Liela Moss (Credit: Ren Rox)
The sounds that first fired her imagination...

Liela Moss has always walked her own path.

As singer and guiding light with The Duke Spirit she cut a swathe through the blokey, moribund indie scene, adding a new voice, a fresh take to an often tired template.

Focussing on a few solo ideas, she secluded herself away in Somerset, allowing the English countryside to act as her inspiration.

Delving inwards, these sessions are set to emerge into the blinking light of day later this week as new album 'My Name Is Safe In Your Mouth'.

Due out on November 9th through Bella Union, it's a vibrant, urgent, biting return, one that confounds expectations while feeling utterly true to Liela Moss' blueprint.

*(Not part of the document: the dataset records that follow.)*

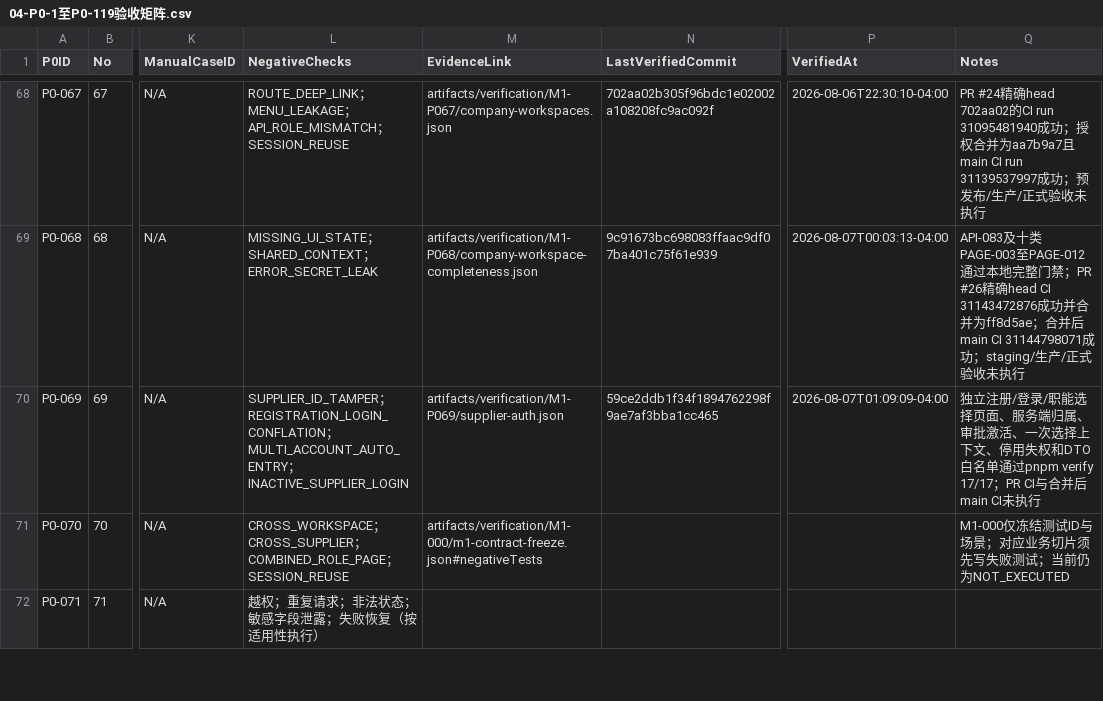
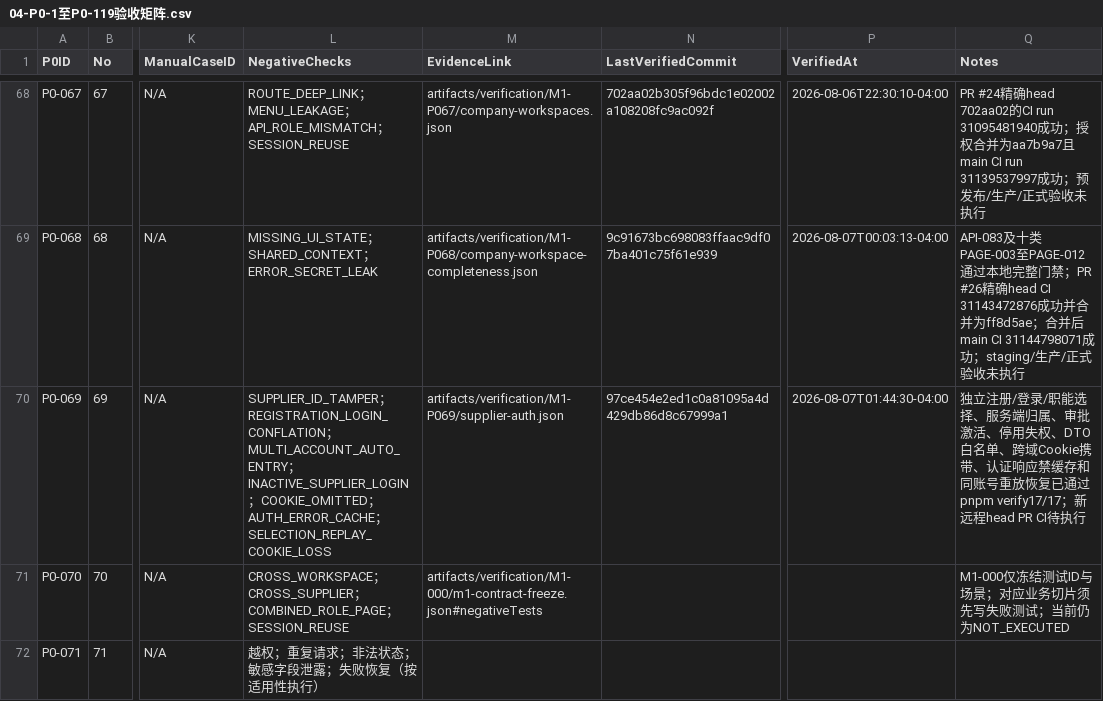
Before and after one commit to EasyStep-lee/flt1, a CSV file: 福礼社Codex5.6开发执行包V1.1/04-P0-1至P0-119验收矩阵.csv, drawn as a sheet; only a part is shown, gaps mark what is left out; the diff names each change by its address in the sheet, - before the commit and + after, or states it on an @@ line.

```diff
--- a/福礼社Codex5.6开发执行包V1.1/04-P0-1至P0-119验收矩阵.csv
+++ b/福礼社Codex5.6开发执行包V1.1/04-P0-1至P0-119验收矩阵.csv
-L70 (NegativeChecks): …；INACTIVE_SUPPLIER_LOGIN
+L70 (NegativeChecks): …；INACTIVE_SUPPLIER_LOGIN；COOKIE_OMITTED；AUTH_ERROR_CACHE；SELECTION_REPLAY_COOKIE_LOSS
-N70 (LastVerifiedCommit): 59ce2ddb1f34f1894762298f9ae7af3bba1cc465
+N70 (LastVerifiedCommit): 97ce454e2ed1c0a81095a4d429db86d8c67999a1
-P70 (VerifiedAt): 2026-08-07T01:09:09-04:00
+P70 (VerifiedAt): 2026-08-07T01:44:30-04:00
-Q70 (Notes): …职能选择页面、服务端归属、审批激活、一次选择上下文、停用失权和DTO白名单通过pnpm verify 17/17；PR CI与合并后main CI未执行
+Q70 (Notes): …职能选择、服务端归属、审批激活、停用失权、DTO白名单、跨域Cookie携带、认证响应禁缓存和同账号重放恢复已通过pnpm verify17/17；新远程head PR CI待执行
```
Also changed, not shown: 福礼社Codex5.6开发执行包V1.1/03-任务台账.csv, 福礼社Codex5.6开发执行包V1.1/10-测试证据登记.csv, 4 other files.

Clash caught up with the songwriter to discuss her Foundations - the albums that truly mattered as she built her musical imagination...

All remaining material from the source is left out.